§ **What you are asked to do**:
Could you copy each line of the listing below that has the word "links"?

§ **Given records**:
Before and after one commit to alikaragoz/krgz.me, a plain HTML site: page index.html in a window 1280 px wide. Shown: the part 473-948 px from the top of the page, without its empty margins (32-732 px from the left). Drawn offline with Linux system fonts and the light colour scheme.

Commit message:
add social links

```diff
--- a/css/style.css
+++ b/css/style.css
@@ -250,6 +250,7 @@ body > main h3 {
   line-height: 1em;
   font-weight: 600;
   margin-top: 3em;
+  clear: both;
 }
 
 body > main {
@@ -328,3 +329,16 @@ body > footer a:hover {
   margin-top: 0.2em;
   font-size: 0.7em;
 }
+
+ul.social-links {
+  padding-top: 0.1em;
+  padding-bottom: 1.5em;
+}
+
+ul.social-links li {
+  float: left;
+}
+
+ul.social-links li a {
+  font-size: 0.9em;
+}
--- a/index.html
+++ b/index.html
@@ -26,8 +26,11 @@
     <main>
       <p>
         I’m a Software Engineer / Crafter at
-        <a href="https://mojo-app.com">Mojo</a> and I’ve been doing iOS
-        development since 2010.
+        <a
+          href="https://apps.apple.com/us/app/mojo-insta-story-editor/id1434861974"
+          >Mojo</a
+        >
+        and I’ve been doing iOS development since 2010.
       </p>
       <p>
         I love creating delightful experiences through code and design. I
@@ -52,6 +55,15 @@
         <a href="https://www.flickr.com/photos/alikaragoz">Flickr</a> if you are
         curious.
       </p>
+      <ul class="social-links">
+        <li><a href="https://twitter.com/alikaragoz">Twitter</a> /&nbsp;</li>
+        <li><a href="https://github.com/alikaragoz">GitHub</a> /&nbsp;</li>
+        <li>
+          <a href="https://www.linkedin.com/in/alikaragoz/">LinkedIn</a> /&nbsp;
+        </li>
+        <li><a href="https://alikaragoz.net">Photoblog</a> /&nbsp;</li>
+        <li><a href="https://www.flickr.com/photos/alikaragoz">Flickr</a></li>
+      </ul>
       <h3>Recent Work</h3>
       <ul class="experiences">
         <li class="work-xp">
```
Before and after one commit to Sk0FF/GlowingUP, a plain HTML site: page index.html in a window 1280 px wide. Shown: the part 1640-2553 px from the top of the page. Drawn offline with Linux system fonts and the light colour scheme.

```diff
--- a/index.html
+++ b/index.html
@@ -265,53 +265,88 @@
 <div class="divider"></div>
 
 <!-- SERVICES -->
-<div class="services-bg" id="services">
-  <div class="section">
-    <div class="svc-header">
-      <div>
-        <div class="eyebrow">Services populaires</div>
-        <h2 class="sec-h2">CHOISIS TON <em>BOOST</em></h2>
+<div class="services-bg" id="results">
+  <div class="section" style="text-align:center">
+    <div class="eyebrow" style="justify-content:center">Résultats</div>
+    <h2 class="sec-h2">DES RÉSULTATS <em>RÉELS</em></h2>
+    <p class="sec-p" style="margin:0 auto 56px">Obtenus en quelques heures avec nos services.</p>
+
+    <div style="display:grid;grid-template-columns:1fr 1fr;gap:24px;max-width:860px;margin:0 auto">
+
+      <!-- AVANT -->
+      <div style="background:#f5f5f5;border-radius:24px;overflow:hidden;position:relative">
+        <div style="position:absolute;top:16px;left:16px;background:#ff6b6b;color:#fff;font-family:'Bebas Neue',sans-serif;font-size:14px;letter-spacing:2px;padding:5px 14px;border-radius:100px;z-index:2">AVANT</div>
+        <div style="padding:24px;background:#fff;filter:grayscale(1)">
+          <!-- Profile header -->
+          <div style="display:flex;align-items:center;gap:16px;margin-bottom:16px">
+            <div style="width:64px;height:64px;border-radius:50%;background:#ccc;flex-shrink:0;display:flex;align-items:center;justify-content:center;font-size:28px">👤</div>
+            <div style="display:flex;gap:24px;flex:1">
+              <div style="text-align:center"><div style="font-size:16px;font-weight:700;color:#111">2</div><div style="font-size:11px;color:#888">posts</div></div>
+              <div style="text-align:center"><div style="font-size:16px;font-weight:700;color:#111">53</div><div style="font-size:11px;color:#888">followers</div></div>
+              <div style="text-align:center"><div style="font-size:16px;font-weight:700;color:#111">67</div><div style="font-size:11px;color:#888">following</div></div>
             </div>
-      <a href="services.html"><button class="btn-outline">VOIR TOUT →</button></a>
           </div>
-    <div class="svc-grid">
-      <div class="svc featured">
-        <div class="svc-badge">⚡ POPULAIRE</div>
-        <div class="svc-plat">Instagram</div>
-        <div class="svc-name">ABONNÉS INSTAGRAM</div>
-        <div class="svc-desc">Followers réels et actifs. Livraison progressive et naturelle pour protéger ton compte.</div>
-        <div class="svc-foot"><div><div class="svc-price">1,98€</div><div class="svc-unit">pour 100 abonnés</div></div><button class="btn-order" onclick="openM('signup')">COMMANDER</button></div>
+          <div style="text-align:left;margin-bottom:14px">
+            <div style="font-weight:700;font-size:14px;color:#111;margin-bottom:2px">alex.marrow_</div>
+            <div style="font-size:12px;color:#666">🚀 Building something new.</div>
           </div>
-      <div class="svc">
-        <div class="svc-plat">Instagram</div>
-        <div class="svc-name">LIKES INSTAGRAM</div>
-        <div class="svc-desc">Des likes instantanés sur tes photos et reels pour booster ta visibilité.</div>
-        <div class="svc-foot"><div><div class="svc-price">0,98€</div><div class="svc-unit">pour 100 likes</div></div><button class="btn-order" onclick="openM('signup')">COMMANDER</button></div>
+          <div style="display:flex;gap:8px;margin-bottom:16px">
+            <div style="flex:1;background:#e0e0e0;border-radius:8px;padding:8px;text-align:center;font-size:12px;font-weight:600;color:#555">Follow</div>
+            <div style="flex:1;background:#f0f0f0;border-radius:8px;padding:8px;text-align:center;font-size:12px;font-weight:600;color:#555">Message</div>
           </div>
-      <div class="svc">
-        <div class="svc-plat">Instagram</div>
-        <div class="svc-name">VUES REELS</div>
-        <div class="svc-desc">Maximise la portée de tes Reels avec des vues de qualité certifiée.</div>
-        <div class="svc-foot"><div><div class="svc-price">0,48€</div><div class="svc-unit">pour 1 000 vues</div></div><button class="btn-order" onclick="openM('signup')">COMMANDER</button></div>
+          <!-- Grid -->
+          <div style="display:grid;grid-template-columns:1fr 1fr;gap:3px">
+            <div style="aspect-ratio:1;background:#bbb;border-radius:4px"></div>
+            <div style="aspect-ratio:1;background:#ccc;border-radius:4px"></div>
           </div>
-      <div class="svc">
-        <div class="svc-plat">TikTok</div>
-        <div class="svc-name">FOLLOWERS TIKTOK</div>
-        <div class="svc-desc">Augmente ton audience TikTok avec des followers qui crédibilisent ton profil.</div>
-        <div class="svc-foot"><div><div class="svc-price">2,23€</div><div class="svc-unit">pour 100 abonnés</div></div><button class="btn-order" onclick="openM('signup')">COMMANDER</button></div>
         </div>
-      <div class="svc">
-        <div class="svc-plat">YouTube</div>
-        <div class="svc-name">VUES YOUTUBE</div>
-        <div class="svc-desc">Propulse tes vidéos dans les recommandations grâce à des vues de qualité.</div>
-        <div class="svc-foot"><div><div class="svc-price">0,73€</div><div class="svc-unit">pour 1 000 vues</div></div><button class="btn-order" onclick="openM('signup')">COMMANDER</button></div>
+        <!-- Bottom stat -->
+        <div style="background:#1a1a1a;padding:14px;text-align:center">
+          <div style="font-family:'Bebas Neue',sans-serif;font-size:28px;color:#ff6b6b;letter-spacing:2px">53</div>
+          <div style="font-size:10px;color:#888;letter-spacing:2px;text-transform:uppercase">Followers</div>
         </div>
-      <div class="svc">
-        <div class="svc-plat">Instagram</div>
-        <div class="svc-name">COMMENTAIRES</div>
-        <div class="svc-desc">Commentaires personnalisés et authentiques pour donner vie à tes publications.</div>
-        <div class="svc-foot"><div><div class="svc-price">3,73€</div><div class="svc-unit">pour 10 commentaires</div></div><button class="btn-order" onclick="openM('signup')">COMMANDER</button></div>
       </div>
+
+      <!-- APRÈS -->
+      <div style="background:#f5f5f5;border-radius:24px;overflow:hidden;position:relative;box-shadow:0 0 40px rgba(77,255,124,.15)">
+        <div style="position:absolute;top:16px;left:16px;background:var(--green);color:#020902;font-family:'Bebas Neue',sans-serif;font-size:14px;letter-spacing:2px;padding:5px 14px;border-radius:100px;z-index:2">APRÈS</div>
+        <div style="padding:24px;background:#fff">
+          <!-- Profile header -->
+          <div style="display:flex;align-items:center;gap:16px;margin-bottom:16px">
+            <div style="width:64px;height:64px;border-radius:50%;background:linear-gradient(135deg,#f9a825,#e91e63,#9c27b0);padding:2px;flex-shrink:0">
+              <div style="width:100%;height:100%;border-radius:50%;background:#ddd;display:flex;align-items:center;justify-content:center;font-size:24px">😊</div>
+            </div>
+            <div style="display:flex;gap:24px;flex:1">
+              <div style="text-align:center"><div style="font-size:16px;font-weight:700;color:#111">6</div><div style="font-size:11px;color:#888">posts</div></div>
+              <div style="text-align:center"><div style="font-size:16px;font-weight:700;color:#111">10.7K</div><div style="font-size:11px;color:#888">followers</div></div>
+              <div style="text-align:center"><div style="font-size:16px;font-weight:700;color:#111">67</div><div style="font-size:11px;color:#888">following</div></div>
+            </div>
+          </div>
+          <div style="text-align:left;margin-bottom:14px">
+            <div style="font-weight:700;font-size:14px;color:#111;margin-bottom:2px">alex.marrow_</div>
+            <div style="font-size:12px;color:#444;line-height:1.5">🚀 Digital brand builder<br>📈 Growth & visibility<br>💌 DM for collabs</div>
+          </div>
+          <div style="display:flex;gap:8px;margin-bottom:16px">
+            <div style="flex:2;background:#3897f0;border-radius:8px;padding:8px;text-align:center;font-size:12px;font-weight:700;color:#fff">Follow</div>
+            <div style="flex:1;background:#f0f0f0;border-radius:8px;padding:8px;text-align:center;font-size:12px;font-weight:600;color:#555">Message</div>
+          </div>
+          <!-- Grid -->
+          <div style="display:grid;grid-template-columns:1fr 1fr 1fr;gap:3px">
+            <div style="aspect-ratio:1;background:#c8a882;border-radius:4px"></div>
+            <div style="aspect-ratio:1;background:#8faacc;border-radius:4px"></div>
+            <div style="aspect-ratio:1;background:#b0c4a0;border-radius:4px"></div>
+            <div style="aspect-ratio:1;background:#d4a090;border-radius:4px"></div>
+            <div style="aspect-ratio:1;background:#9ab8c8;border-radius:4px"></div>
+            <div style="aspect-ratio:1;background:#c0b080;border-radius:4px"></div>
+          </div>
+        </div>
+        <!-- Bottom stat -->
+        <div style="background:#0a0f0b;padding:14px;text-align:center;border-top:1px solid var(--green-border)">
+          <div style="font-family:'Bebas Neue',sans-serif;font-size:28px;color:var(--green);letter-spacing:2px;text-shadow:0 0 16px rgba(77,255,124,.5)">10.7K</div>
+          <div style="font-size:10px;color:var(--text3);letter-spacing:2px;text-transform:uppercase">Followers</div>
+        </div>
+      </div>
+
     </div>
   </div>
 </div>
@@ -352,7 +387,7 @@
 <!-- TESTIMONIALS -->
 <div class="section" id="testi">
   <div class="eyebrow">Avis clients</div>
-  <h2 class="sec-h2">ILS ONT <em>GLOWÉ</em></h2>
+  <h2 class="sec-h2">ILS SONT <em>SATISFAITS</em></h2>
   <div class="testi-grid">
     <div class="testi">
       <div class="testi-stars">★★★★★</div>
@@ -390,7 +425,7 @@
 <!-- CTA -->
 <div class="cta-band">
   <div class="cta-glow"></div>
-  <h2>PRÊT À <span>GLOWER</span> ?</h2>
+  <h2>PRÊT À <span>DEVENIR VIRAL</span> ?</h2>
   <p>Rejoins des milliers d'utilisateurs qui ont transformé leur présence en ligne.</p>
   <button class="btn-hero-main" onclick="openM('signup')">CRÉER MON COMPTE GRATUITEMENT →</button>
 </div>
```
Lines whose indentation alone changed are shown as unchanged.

§ **Answer to this exercise**:
add social links
+ul.social-links {
+ul.social-links li {
+ul.social-links li a {
+      <ul class="social-links">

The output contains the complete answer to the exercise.